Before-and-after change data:
_ _ _ _

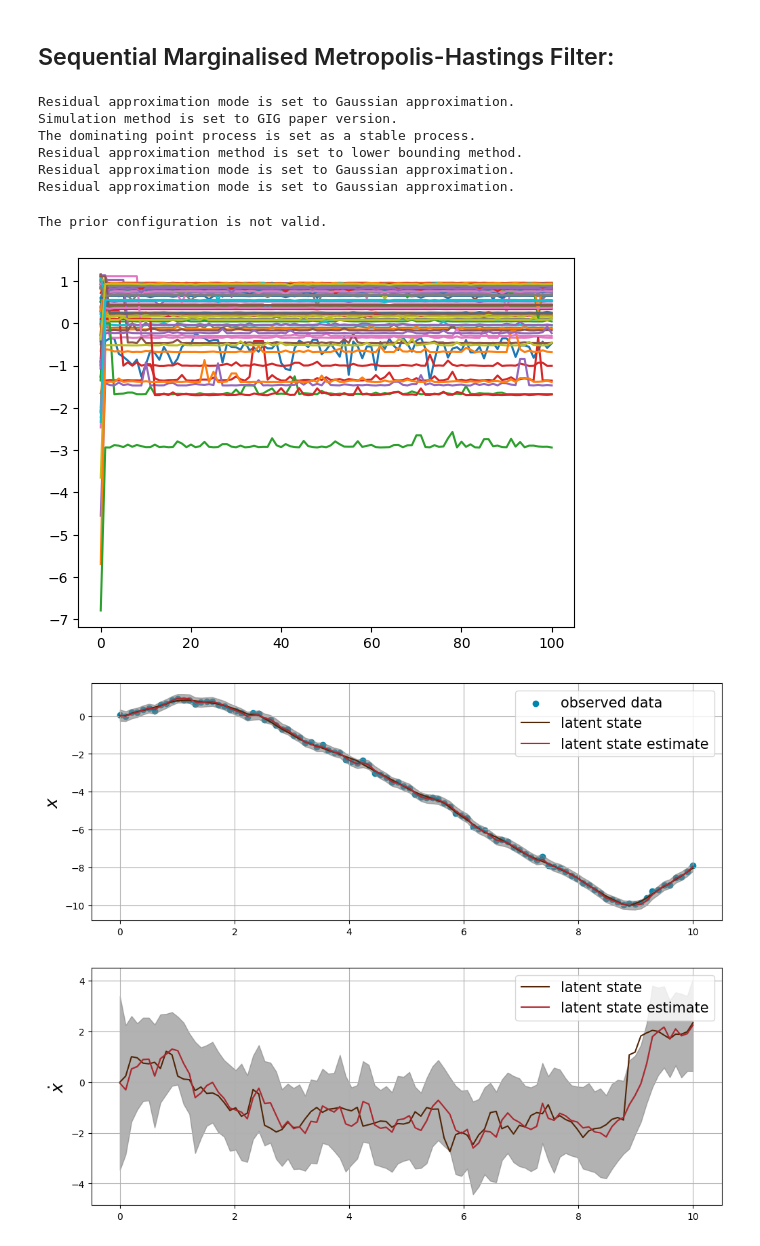
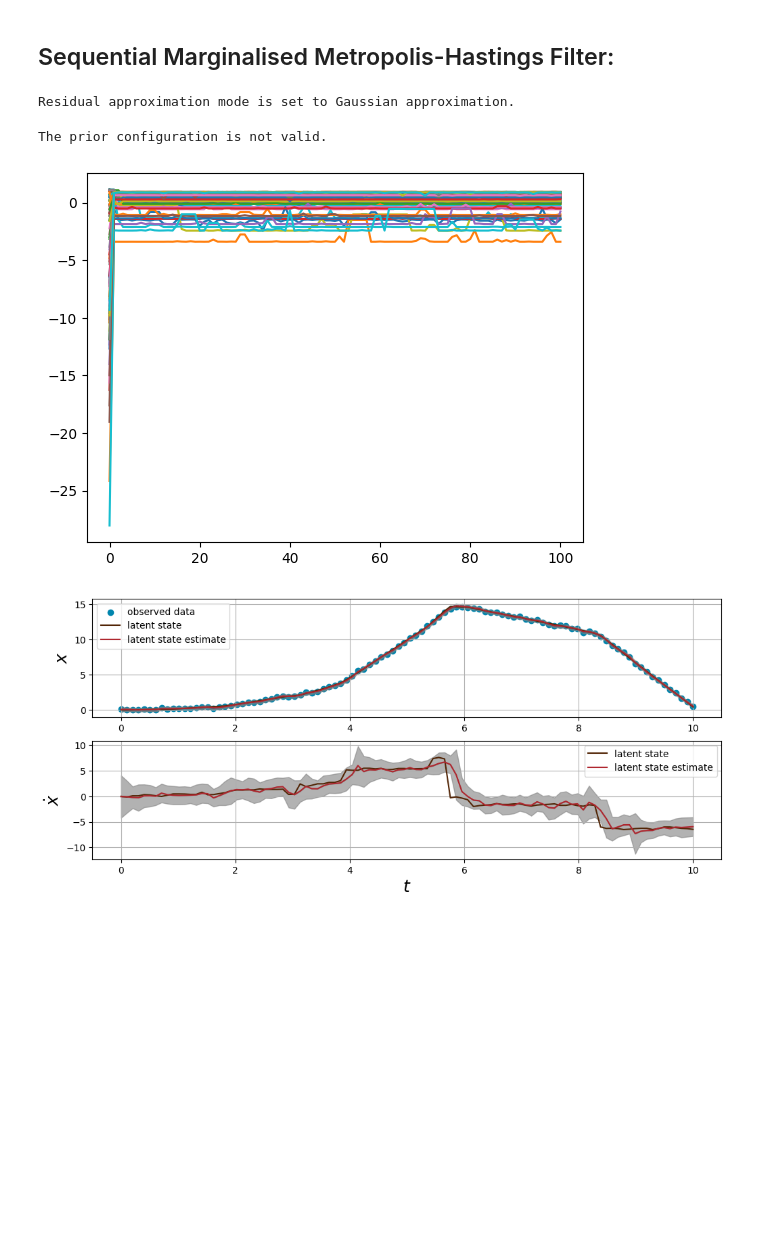
Before and after one commit to yamankindap/models, a Jupyter notebook: example2.ipynb, the cells around one changed output. Cells and saved outputs as stored; diff of their text form; code cells hidden in the pictures; blank space fills up the shorter version.

```diff
--- a/example2.ipynb
+++ b/example2.ipynb
@@ -300,4 +291,4 @@ Residual approximation mode is set to Gaussian approximation.
 constant_velocity_model = NVMConstantVelocityModel(subordinator=subordinator, mu=0., sigma=1., sigma_eps=0.1, shape=(2,1))
 # %%
-x, y = constant_velocity_model.sample(times=T)
+x, y = constant_velocity_model.sample(times=T, size=n_particles)
 # %%
@@ -384,17 +428,14 @@ plt.show()
 # %% [markdown]
 ## Sequential Marginalised Metropolis-Hastings Filter:
 # %%
-subordinator_inference = GeneralisedInverseGaussianProcess(**gig_process_params)
+#subordinator_inference = GeneralisedInverseGaussianProcess(**gig_process_params)
 # subordinator_inference = GammaProcess(**gamma_process_params)
+subordinator_inference = TemperedStableProcess(**tempered_stable_process_params)
 # %% [output]
 Residual approximation mode is set to Gaussian approximation.
-Simulation method is set to GIG paper version.
-The dominating point process is set as a stable process.
-Residual approximation method is set to lower bounding method.
-Residual approximation mode is set to Gaussian approximation.
-Residual approximation mode is set to Gaussian approximation.
 # %%
-constant_velocity_model_inference = NVMConstantVelocityModel(subordinator=subordinator_inference, mu=0., sigma=1., sigma_eps=0.1, shape=(2,1))
+n_particles = 1
+constant_velocity_model_inference = NVMConstantVelocityModel(subordinator=subordinator_inference, mu=0., sigma=1., sigma_eps=0.1, shape=(2,1), n_particles=n_particles)
 # %%
 inference_method_inference = SequentialCollapsedGaussianMCMCFilter(model=constant_velocity_model_inference, prior=None, proposal=None)
 # %% [output]
@@ -412,51 +453,55 @@ history = inference_method_inference.filter(times=T, y=y, x_init=x_init, P_init=
 
 fig, ax = plt.subplots()
 
-ax.plot(np.array(inference_method_inference.log_evidence)[:,:,0,0].T)
+ax.plot(np.array(inference_method_inference.log_evidence)[:,:,0,0,0].T)
+
+#ax.plot(np.log(np.array(inference_method_inference.log_evidence)[:,:,0,0].T - np.array(inference_method_inference.log_evidence)[:,:,0,0].T.min()))
 
 plt.show()
 # %% [output]
-[figure, old version]
+[figure, new version]
 # %%
-post_means = inference_method_inference.x_est[1:]
-post_vars = np.array([np.diag(COV) for COV in inference_method_inference.P_est[1:]])
+post_means = inference_method_inference.x_est[0][1:]
+post_vars = np.array([np.diag(COV) for COV in inference_method_inference.P_est[0][1:]])
 # %%
-fig, ax = plt.subplots(nrows=2, figsize=(12,10))
+fig, ax = plt.subplots(nrows=2, figsize=(12,5))
 
 # Plot observations:
-ax[0].scatter(T, y[:,0,:], color="#0085ad", label="observed data")
-ax[0].plot(T, y[:,0,:], color="#0085ad", lw=0.8)
+ax[0].scatter(T, y[0, :,0,:], color="#0085ad", label="observed data")
+ax[0].plot(T, y[0, :,0,:], color="#0085ad", lw=0.8)
 
 # Plot state:
-ax[0].plot(T, x[:,0,:], color="#522506", label="latent state")
+ax[0].plot(T, x[0, :,0,:], color="#522506", label="latent state")
 
 # Plot state estimate:
 ax[0].plot(T, post_means[:,0,:], color="#AF272F", label="latent state estimate")
 ax[0].fill_between(T.flatten(), post_means[:,0,:].flatten(), post_means[:,0,:].flatten() + 3 * np.sqrt(post_vars[:, 0]), color='grey', alpha=0.6)
 ax[0].fill_between(T.flatten(), post_means[:,0,:].flatten(), post_means[:,0,:].flatten() - 3 * np.sqrt(post_vars[:, 0]), color='grey', alpha=0.6)
 
 #ax[0].set_ybound(-0.05, 0.25)
 
 # Settings:
-ax[0].legend(fontsize=15)
+ax[0].legend(fontsize=10)
 ax[0].set_ylabel(r"$x$", fontsize=18)
 ax[0].grid(True)
 
 # Plot velocity state:
-ax[1].plot(T, x[:,1,:], color="#522506", label="latent state")
+ax[1].plot(T, x[0, :,1,:], color="#522506", label="latent state")
 
 # Plot velocity state estimate:
 ax[1].plot(T, post_means[:,1,:], color="#AF272F", label="latent state estimate")
 ax[1].fill_between(T.flatten(), post_means[:,1,:].flatten(), post_means[:,1,:].flatten() + 3 * np.sqrt(post_vars[:, 1]), color='grey', alpha=0.6)
 ax[1].fill_between(T.flatten(), post_means[:,1,:].flatten(), post_means[:,1,:].flatten() - 3 * np.sqrt(post_vars[:, 1]), color='grey', alpha=0.6)
 
-#ax[1].set_ybound(-0.25, 0.25)
+#ax[1].set_ybound(-100, 200)
 
 # Settings:
-ax[1].legend(fontsize=15)
+ax[1].legend(fontsize=10)
 ax[1].set_ylabel(r"$\dot{x}$", fontsize=18)
+ax[1].set_xlabel(r"$t$", fontsize=18)
 ax[1].grid(True)
 
+#plt.savefig("example4.jpg", dpi=200)
 plt.show()
 # %% [output]
-[figure, old version]
+[figure, new version]
```
Also changed, not shown: parts of 16 cells of this notebook, 2 other files.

_ _ _ _

__TASK PROMPT__: All of the records above should be returned exactly, though the pictures should not.

__TASK OUTPUT__:
Before and after one commit to yamankindap/models, a Jupyter notebook: example2.ipynb, the cells around one changed output. Cells and saved outputs as stored; diff of their text form; code cells hidden in the pictures; blank space fills up the shorter version.

```diff
--- a/example2.ipynb
+++ b/example2.ipynb
@@ -300,4 +291,4 @@ Residual approximation mode is set to Gaussian approximation.
 constant_velocity_model = NVMConstantVelocityModel(subordinator=subordinator, mu=0., sigma=1., sigma_eps=0.1, shape=(2,1))
 # %%
-x, y = constant_velocity_model.sample(times=T)
+x, y = constant_velocity_model.sample(times=T, size=n_particles)
 # %%
@@ -384,17 +428,14 @@ plt.show()
 # %% [markdown]
 ## Sequential Marginalised Metropolis-Hastings Filter:
 # %%
-subordinator_inference = GeneralisedInverseGaussianProcess(**gig_process_params)
+#subordinator_inference = GeneralisedInverseGaussianProcess(**gig_process_params)
 # subordinator_inference = GammaProcess(**gamma_process_params)
+subordinator_inference = TemperedStableProcess(**tempered_stable_process_params)
 # %% [output]
 Residual approximation mode is set to Gaussian approximation.
-Simulation method is set to GIG paper version.
-The dominating point process is set as a stable process.
-Residual approximation method is set to lower bounding method.
-Residual approximation mode is set to Gaussian approximation.
-Residual approximation mode is set to Gaussian approximation.
 # %%
-constant_velocity_model_inference = NVMConstantVelocityModel(subordinator=subordinator_inference, mu=0., sigma=1., sigma_eps=0.1, shape=(2,1))
+n_particles = 1
+constant_velocity_model_inference = NVMConstantVelocityModel(subordinator=subordinator_inference, mu=0., sigma=1., sigma_eps=0.1, shape=(2,1), n_particles=n_particles)
 # %%
 inference_method_inference = SequentialCollapsedGaussianMCMCFilter(model=constant_velocity_model_inference, prior=None, proposal=None)
 # %% [output]
@@ -412,51 +453,55 @@ history = inference_method_inference.filter(times=T, y=y, x_init=x_init, P_init=
 
 fig, ax = plt.subplots()
 
-ax.plot(np.array(inference_method_inference.log_evidence)[:,:,0,0].T)
+ax.plot(np.array(inference_method_inference.log_evidence)[:,:,0,0,0].T)
+
+#ax.plot(np.log(np.array(inference_method_inference.log_evidence)[:,:,0,0].T - np.array(inference_method_inference.log_evidence)[:,:,0,0].T.min()))
 
 plt.show()
 # %% [output]
-[figure, old version]
+[figure, new version]
 # %%
-post_means = inference_method_inference.x_est[1:]
-post_vars = np.array([np.diag(COV) for COV in inference_method_inference.P_est[1:]])
+post_means = inference_method_inference.x_est[0][1:]
+post_vars = np.array([np.diag(COV) for COV in inference_method_inference.P_est[0][1:]])
 # %%
-fig, ax = plt.subplots(nrows=2, figsize=(12,10))
+fig, ax = plt.subplots(nrows=2, figsize=(12,5))
 
 # Plot observations:
-ax[0].scatter(T, y[:,0,:], color="#0085ad", label="observed data")
-ax[0].plot(T, y[:,0,:], color="#0085ad", lw=0.8)
+ax[0].scatter(T, y[0, :,0,:], color="#0085ad", label="observed data")
+ax[0].plot(T, y[0, :,0,:], color="#0085ad", lw=0.8)
 
 # Plot state:
-ax[0].plot(T, x[:,0,:], color="#522506", label="latent state")
+ax[0].plot(T, x[0, :,0,:], color="#522506", label="latent state")
 
 # Plot state estimate:
 ax[0].plot(T, post_means[:,0,:], color="#AF272F", label="latent state estimate")
 ax[0].fill_between(T.flatten(), post_means[:,0,:].flatten(), post_means[:,0,:].flatten() + 3 * np.sqrt(post_vars[:, 0]), color='grey', alpha=0.6)
 ax[0].fill_between(T.flatten(), post_means[:,0,:].flatten(), post_means[:,0,:].flatten() - 3 * np.sqrt(post_vars[:, 0]), color='grey', alpha=0.6)
 
 #ax[0].set_ybound(-0.05, 0.25)
 
 # Settings:
-ax[0].legend(fontsize=15)
+ax[0].legend(fontsize=10)
 ax[0].set_ylabel(r"$x$", fontsize=18)
 ax[0].grid(True)
 
 # Plot velocity state:
-ax[1].plot(T, x[:,1,:], color="#522506", label="latent state")
+ax[1].plot(T, x[0, :,1,:], color="#522506", label="latent state")
 
 # Plot velocity state estimate:
 ax[1].plot(T, post_means[:,1,:], color="#AF272F", label="latent state estimate")
 ax[1].fill_between(T.flatten(), post_means[:,1,:].flatten(), post_means[:,1,:].flatten() + 3 * np.sqrt(post_vars[:, 1]), color='grey', alpha=0.6)
 ax[1].fill_between(T.flatten(), post_means[:,1,:].flatten(), post_means[:,1,:].flatten() - 3 * np.sqrt(post_vars[:, 1]), color='grey', alpha=0.6)
 
-#ax[1].set_ybound(-0.25, 0.25)
+#ax[1].set_ybound(-100, 200)
 
 # Settings:
-ax[1].legend(fontsize=15)
+ax[1].legend(fontsize=10)
 ax[1].set_ylabel(r"$\dot{x}$", fontsize=18)
+ax[1].set_xlabel(r"$t$", fontsize=18)
 ax[1].grid(True)
 
+#plt.savefig("example4.jpg", dpi=200)
 plt.show()
 # %% [output]
-[figure, old version]
+[figure, new version]
```
Also changed, not shown: parts of 16 cells of this notebook, 2 other files.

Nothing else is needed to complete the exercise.